Animal status declaration (ASD) form

The Animal Status Declaration (ASD) form is a standardised form used to transfer key information about animals to the next person in charge of them, and eventually to the processor. An ASD form must be completed for:

  • all sheep sent for processing
  • the movement of all sheep from one property or sale yard to another, or a property where there is a different person in charge of the animals.

The ASD form must actually go with the sheep being moved. If a form isn’t supplied and received, sheep must be either held separately till an ASD is supplied, or be returned to the supplier4.

Watching your health

The sooner treatment starts, the better.

First aid

A readily available supply of clean water is important.

Look after your health. As soon as there is exposure to urine or infection is suspected:

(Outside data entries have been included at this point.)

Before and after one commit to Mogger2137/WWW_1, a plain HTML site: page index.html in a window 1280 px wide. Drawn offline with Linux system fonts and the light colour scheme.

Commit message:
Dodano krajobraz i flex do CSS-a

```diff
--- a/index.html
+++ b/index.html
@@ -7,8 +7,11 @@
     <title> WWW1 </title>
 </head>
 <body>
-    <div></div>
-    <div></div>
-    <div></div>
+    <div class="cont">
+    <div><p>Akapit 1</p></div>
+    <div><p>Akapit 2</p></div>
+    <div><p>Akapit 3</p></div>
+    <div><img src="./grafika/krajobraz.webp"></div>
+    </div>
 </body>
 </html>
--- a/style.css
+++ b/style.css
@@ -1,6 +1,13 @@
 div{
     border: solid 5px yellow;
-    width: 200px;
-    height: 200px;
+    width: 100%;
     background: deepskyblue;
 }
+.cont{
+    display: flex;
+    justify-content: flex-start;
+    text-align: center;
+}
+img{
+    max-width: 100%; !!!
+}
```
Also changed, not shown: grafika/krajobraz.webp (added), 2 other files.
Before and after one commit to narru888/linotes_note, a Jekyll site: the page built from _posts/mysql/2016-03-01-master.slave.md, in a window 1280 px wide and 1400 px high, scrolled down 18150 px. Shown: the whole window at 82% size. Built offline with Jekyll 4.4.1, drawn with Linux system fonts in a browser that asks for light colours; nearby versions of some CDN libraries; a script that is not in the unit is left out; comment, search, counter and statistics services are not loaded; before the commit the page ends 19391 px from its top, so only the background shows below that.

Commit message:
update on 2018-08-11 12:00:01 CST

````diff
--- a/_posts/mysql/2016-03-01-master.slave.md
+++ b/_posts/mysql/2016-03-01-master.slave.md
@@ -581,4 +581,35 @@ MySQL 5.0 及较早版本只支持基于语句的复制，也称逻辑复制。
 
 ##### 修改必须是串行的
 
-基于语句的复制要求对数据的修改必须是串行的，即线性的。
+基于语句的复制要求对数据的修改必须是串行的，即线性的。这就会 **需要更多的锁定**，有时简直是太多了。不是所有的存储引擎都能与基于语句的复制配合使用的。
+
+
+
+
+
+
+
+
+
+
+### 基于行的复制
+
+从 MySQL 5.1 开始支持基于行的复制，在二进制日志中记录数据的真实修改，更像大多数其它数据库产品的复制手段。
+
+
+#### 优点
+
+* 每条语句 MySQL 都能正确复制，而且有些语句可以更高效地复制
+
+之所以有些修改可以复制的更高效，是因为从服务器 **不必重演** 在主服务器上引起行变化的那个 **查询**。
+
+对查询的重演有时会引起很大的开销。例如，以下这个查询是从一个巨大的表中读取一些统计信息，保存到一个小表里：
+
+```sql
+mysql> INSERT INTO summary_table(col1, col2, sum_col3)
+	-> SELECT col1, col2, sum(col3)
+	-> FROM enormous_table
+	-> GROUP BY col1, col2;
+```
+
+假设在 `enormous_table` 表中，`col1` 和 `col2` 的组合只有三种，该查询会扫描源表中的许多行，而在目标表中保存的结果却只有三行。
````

  • dry off urine splash immediately (leptospires dry out easily), then wash the area
  • wash your hands and face well, taking particular care with facial hair
  • use soap and water, and dry well
  • flush out your mouth and eyes, and any exposed skin with lots of running water
  • wash out fresh or old cuts and grazes with water and disinfectant, and dry well
  • tell a supervisor.

Primary care treatment

  • See a doctor within 24 hours of suspected exposure or if flu-like symptoms develop, to get antibiotic treatment and have a blood sample taken.
  • Tell the doctor that leptospirosis may be the cause of your illness – some doctors may not be familiar with the symptoms.
  • The blood sample MUST be taken before medication is taken, and a subsequent sample may be needed 3-4 weeks later.
  • Treatment options will depend on the severity and duration of the symptoms. Antibiotic treatment should be given if leptospirosis infection is strongly suspected.
  • All patients with severe infection or signs of meningitis should be sent to hospital immediately.